Imagine being able to tap into undiscovered markets, getting first mover advantage and securing a beachhead on a potentially large revenue stream? With some deft analysis you’re able to empower your sales team, unleashing them with very targeted areas of focus that turn into bottom line benefit
A marketer’s dream, right? Being able to tie together distinct threads to create a new mosaic of opportunity is essential to discovering opportunities hidden in the light of day. All you need is the data!
But where to find it?
We hear a great deal about the promise of clean / green energy for the economy, yet many statistics show that today we’re even more shackled to traditional energy sources than during the 70’s oil crisis. We get bogged down in looking for the large, sweeping answers, when finding smaller, yet real opportunity is essential to the slog that energy independence will inevitably become. And that’s where marketers can make a difference.
Take a look at Heather Clancy at Green Tech Pastures piece on solar and more northern cities (think cold & snow) actually present a great opportunity vs. hot climates like Arizona due to the statistical realities of how solar works in hot vs. cold climates. Who knew it could be “too hot” for solar? It’s right there in Nature Materials for all to see.
Now take a look at the moves by larger IT vendors like IBM into the analytics space, well documented by ZDNet’s Larry Dignan here. The “smarter planet” is going to be owned by those that mine data and put it to use.
That data can come from anywhere – scholastic journals, trade blogs, DOE statements. It’s a marketers challenge and opportunity to find those disparate nuggets, distill the essence and set the direction in both external and internal programs to move sales opportunities forward before the competition.
Twitter was alive yesterday morning spreading a link to Jeremy Grantham’s 2Q 2010 letter (complete version found here.) In Grantham’s letter on page seven he outlines “Everything You Need to Know About Global Warming in 5 Minutes,” which for shorter reading can be found here amongst a number of places.
Beyond being a clear minded and thoughtful summary of why global warming is not a hoax (my words), Grantham hit on a very powerful idea – that science needs to up its game PR and marketing wise, even though it goes against their core nature, that of objective presentation of facts and analysis.
This isn’t the first time I’ve seen this argument in the past few months. The June issue of Wired contains a great essay by Erin Biba on this very topic, titled “Why Science Needs to Step Up Its PR Game.” Biba does a nice job outlining the issues scientists have with moving into the limelight and some ideas on how celebrity ambassadors can lend a hand to elevate the conversation to larger mass awareness.
Both of these examples hit on what the core need is to make sustainability a longer term mass goal for society – how to translate these facts into stories that everyone can relate to. PR has sometimes rightfully gained a reputation for being “spin.” After ten plus years in the business I’ve seen my fair share of that. However I’ve also seen how when done well, earned media through PR efforts can lift a brand and an idea to new heights.

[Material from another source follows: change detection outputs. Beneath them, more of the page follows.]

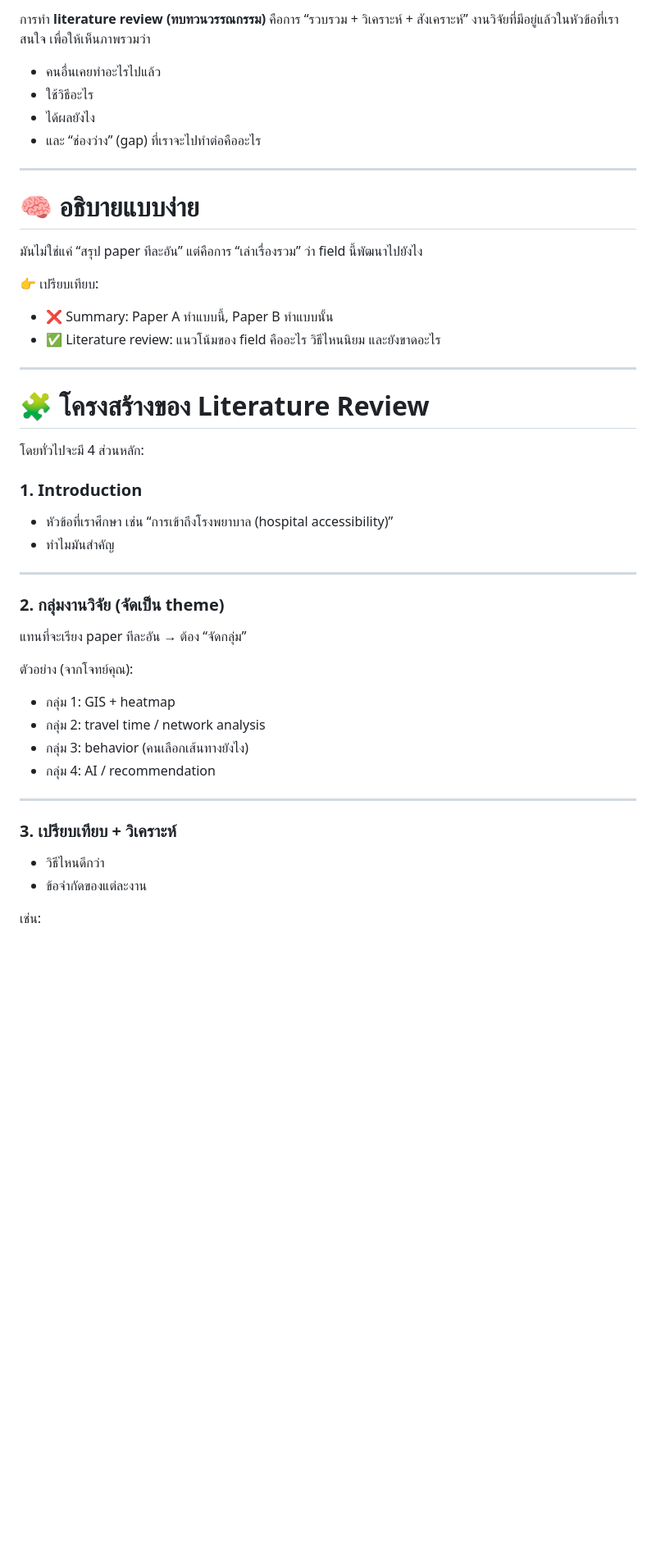
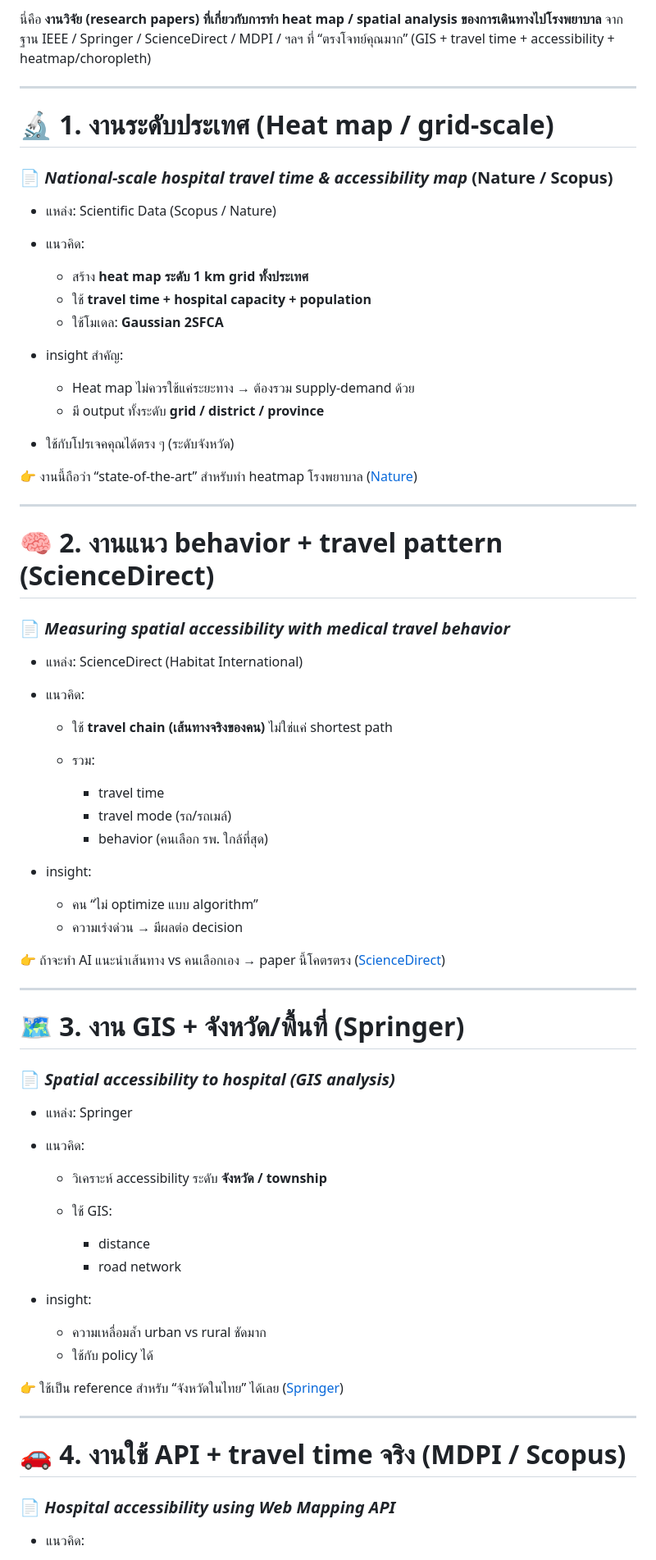
Before and after one commit to incluDna/hci_transport, a Markdown page: research/literature_review/README.md, the part around one of its changes. Shown at 82% size. Rendered like a GitHub page; blank space fills up the shorter version.

```diff
--- a/research/literature_review/README.md
+++ b/research/literature_review/README.md
@@ -1,53 +1,76 @@
-การทำ **literature review (ทบทวนวรรณกรรม)** คือการ “รวบรวม + วิเคราะห์ + สังเคราะห์” งานวิจัยที่มีอยู่แล้วในหัวข้อที่เราสนใจ เพื่อให้เห็นภาพรวมว่า
-
-* คนอื่นเคยทำอะไรไปแล้ว
-* ใช้วิธีอะไร
-* ได้ผลยังไง
-* และ “ช่องว่าง” (gap) ที่เราจะไปทำต่อคืออะไร
+นี่คือ **งานวิจัย (research papers) ที่เกี่ยวกับการทำ heat map / spatial analysis ของการเดินทางไปโรงพยาบาล** จากฐาน IEEE / Springer / ScienceDirect / MDPI / ฯลฯ ที่ “ตรงโจทย์คุณมาก” (GIS + travel time + accessibility + heatmap/choropleth)
 
 ---
 
-# 🧠 อธิบายแบบง่าย
+# 🔬 1. งานระดับประเทศ (Heat map / grid-scale)
 
-มันไม่ใช่แค่ “สรุป paper ทีละอัน”
-แต่คือการ “เล่าเรื่องรวม” ว่า field นี้พัฒนาไปยังไง
+### 📄 *National-scale hospital travel time & accessibility map* (Nature / Scopus)
 
-👉 เปรียบเทียบ:
+* แหล่ง: Scientific Data (Scopus / Nature)
+* แนวคิด:
 
-* ❌ Summary: Paper A ทำแบบนี้, Paper B ทำแบบนั้น
-* ✅ Literature review: แนวโน้มของ field คืออะไร วิธีไหนนิยม และยังขาดอะไร
+  * สร้าง **heat map ระดับ 1 km grid ทั้งประเทศ**
+  * ใช้ **travel time + hospital capacity + population**
+  * ใช้โมเดล: **Gaussian 2SFCA**
+* insight สำคัญ:
+
+  * Heat map ไม่ควรใช้แค่ระยะทาง → ต้องรวม supply-demand ด้วย
+  * มี output ทั้งระดับ **grid / district / province**
+* ใช้กับโปรเจคคุณได้ตรง ๆ (ระดับจังหวัด)
+
+👉 งานนี้ถือว่า “state-of-the-art” สำหรับทำ heatmap โรงพยาบาล
+([Nature][1])
 
 ---
 
-# 🧩 โครงสร้างของ Literature Review
+# 🧠 2. งานแนว behavior + travel pattern (ScienceDirect)
 
-โดยทั่วไปจะมี 4 ส่วนหลัก:
+### 📄 *Measuring spatial accessibility with medical travel behavior*
 
-### 1. Introduction
+* แหล่ง: ScienceDirect (Habitat International)
+* แนวคิด:
 
-* หัวข้อที่เราศึกษา เช่น
-  “การเข้าถึงโรงพยาบาล (hospital accessibility)”
-* ทำไมมันสำคัญ
+  * ใช้ **travel chain (เส้นทางจริงของคน)** ไม่ใช่แค่ shortest path
+  * รวม:
+
+    * travel time
+    * travel mode (รถ/รถเมล์)
+    * behavior (คนเลือก รพ. ใกล้ที่สุด)
+* insight:
+
+  * คน “ไม่ optimize แบบ algorithm”
+  * ความเร่งด่วน → มีผลต่อ decision
+
+👉 ถ้าจะทำ AI แนะนำเส้นทาง vs คนเลือกเอง → paper นี้โคตรตรง
+([ScienceDirect][2])
 
 ---
 
-### 2. กลุ่มงานวิจัย (จัดเป็น theme)
+# 🗺️ 3. งาน GIS + จังหวัด/พื้นที่ (Springer)
 
-แทนที่จะเรียง paper ทีละอัน → ต้อง “จัดกลุ่ม”
+### 📄 *Spatial accessibility to hospital (GIS analysis)*
 
-ตัวอย่าง (จากโจทย์คุณ):
+* แหล่ง: Springer
+* แนวคิด:
 
-* กลุ่ม 1: GIS + heatmap
-* กลุ่ม 2: travel time / network analysis
-* กลุ่ม 3: behavior (คนเลือกเส้นทางยังไง)
-* กลุ่ม 4: AI / recommendation
+  * วิเคราะห์ accessibility ระดับ **จังหวัด / township**
+  * ใช้ GIS:
+
+    * distance
+    * road network
+* insight:
+
+  * ความเหลื่อมล้ำ urban vs rural ชัดมาก
+  * ใช้กับ policy ได้
+
+👉 ใช้เป็น reference สำหรับ “จังหวัดในไทย” ได้เลย
+([Springer][3])
 
 ---
 
-### 3. เปรียบเทียบ + วิเคราะห์
+# 🚗 4. งานใช้ API + travel time จริง (MDPI / Scopus)
 
-* วิธีไหนดีกว่า
-* ข้อจำกัดของแต่ละงาน
+### 📄 *Hospital accessibility using Web Mapping API*
 
-เช่น:
+* แนวคิด:
 
```
Also changed, not shown: other parts of research/literature_review/README.md (+120 -62 lines).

The stakes are too high for the scientists to sit on the sidelines – they are the objective resources with the facts whose voices can carry the most weight with the general public. We need to hear those voices, and PR can absolutely lend a hand.